This bill is a simple one. There are no complicated clauses or tricky legal language. It does not oblige us or our governments to participate in or to fund any ceremony, and there are absolutely no mandatory provisions within it. It is simply about the spirit of giving back, or perhaps of paying it forward. What better day than September 11 of each year, going forward, to do just that.
Several weeks after September 11, 2001, I was honoured to host the "Canada Loves New York" event at the behest of former Senator Jerry Grafstein and others. The event took place on a beautiful warm, sunny afternoon in December. Nearly 25,000 Canadians filled the famous Roseland Ballroom in New York City and spilled out on that city's streets to show their support for their American friends. The then Prime Minister, Jean Chrétien, came, as did Mayor Rudy Giuliani. Our singers and artists reached out with their voices and their words and the images of our flags entwined. Canadian firemen and police honoured their American colleagues and brought equipment, spirit, hope and money to help.
At the end of this amazing day, a nurse who had worked all night before getting in her car to drive ten long hours south had taken up a collection in her hospital coffee room. She sought me out and almost apologetically handed me the envelope with about $60 that she had collected. She asked only that it go to a family, a widow or a child in need, and entrusted me with the task. The tears streamed down our cheeks.
It was that simple yet extraordinary act that today motivates me to ask all honourable senators to support this bill so that we might always find reason in our hearts to make kindness a part of our life and always to act to counter the hatred that inspired the heinous acts of 9/11.
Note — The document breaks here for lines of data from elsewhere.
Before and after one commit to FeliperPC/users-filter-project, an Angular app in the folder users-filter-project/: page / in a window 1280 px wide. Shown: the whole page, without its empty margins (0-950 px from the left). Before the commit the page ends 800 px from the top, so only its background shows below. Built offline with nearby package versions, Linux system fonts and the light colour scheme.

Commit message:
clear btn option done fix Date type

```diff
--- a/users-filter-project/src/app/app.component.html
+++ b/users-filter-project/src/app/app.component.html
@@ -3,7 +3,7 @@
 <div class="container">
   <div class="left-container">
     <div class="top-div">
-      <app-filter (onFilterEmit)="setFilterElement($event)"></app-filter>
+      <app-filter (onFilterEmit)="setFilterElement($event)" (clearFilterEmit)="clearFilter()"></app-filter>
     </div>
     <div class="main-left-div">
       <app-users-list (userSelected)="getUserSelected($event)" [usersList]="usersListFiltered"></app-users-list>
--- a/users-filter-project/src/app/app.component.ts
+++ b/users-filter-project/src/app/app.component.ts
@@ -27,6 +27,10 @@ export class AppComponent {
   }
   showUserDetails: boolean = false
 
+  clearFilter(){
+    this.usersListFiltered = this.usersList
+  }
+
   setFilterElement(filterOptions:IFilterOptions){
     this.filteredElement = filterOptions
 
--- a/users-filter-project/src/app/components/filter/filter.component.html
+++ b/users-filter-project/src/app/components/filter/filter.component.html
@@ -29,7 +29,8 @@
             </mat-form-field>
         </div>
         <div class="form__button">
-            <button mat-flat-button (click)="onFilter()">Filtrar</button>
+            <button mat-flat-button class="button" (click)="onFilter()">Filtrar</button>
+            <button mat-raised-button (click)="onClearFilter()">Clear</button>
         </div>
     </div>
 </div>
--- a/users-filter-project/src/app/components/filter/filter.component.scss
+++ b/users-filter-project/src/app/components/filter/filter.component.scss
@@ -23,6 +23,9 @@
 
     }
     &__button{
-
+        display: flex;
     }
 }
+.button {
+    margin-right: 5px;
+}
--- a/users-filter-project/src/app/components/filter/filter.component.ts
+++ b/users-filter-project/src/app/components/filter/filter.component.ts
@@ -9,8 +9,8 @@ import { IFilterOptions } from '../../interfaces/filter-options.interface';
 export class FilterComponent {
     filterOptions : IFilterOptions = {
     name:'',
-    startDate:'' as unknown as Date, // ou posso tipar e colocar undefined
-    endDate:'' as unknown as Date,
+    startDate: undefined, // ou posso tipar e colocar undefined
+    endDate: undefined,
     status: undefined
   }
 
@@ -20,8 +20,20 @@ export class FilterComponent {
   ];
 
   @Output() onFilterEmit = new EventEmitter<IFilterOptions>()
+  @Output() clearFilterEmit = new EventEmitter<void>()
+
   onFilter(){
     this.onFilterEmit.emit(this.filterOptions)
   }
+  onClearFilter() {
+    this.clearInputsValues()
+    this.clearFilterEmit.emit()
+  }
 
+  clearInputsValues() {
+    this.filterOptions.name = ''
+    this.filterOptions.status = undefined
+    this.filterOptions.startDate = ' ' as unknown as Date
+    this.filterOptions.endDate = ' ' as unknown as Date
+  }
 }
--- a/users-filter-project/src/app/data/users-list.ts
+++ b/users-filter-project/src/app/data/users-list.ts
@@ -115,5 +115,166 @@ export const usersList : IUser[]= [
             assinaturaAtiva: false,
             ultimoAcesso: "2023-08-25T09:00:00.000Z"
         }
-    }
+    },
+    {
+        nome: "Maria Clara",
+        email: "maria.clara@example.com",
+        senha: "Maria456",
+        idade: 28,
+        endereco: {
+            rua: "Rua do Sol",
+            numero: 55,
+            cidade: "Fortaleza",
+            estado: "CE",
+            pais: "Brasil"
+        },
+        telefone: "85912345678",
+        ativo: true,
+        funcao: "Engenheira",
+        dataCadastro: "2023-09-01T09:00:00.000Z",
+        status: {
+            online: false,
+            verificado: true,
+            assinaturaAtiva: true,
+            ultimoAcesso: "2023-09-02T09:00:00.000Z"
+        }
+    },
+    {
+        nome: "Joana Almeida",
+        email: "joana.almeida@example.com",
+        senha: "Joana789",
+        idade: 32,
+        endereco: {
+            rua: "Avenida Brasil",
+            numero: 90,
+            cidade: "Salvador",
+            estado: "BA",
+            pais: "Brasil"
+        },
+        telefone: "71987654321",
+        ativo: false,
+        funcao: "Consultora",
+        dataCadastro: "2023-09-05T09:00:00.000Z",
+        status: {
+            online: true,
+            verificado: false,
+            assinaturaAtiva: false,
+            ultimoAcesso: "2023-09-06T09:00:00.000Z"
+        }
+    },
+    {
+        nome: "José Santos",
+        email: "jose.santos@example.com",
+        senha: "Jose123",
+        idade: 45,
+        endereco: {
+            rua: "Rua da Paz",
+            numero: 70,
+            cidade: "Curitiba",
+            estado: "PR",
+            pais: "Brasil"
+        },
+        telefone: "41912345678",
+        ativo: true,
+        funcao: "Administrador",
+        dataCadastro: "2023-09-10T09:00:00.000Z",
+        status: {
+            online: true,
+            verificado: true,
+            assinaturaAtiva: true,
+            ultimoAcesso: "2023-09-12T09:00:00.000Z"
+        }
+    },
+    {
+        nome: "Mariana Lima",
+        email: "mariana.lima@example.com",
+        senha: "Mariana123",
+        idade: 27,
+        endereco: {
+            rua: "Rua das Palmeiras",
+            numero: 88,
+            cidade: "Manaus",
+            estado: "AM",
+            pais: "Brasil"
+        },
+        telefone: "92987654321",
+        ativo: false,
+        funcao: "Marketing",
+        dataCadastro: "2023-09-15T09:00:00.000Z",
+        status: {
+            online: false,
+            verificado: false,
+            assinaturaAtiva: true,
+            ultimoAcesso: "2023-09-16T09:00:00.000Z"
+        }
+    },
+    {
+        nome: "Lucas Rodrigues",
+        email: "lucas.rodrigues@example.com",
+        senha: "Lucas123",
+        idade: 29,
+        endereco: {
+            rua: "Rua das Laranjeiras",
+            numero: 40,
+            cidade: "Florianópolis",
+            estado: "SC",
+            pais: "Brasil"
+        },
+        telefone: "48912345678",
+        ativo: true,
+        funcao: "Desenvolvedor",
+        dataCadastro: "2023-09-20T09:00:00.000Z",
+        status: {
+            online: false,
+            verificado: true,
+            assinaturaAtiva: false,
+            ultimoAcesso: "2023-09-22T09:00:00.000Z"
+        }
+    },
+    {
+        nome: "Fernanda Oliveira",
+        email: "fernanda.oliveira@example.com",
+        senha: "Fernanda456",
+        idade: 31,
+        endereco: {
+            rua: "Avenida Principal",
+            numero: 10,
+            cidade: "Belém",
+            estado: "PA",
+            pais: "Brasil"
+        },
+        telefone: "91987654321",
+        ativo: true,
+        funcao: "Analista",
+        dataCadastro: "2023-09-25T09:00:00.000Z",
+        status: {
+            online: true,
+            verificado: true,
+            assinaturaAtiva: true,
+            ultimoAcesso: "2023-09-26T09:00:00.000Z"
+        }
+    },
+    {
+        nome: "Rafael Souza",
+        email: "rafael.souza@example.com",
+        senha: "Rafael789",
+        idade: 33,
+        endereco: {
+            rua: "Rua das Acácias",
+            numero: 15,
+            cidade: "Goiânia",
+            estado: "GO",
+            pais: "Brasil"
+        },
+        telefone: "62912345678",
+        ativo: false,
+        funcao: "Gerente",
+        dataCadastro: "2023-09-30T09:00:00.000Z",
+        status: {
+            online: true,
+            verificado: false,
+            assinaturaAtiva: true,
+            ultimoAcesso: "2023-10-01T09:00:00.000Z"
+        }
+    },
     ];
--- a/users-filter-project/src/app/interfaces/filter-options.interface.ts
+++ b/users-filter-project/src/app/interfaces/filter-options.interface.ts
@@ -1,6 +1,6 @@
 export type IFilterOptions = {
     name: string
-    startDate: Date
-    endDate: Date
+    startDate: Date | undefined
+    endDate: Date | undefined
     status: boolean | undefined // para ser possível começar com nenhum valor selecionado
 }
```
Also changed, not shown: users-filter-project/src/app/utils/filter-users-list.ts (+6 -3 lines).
With Bill S-209, a national day of service bill, the families hope to ensure that the lessons so painfully learned continue to resonate within our nation's heart. Bill S-209 will ensure that the passage of time or the ill will of others will never somehow combine to diminish this tragedy. The day will honour the victims of terrorism. It will pay tribute to all those who would not stand aside but who stood up in the face of terrorism, particularly the men and women of our military.
To those who have fallen in the fight and to their families, we can never repay your sacrifice, but we are grateful for the willingness of your loved ones to risk their lives to protect ours. To those who still stand and fight so that this tragedy will never happen again, we honour them by understanding the true meaning of their mission: to create hope and to ensure that their acts of kindness continue to change lives.
This bill honours the selfless service of our civilian and military volunteers, which is far more persuasive and far more powerful than the hate they battle every day. This bill recognizes the spirit of our citizens who, through their acts of generosity to strangers, are a powerful inspiration to our children and, through them, to the future.
(On motion of Senator Segal, debate adjourned.)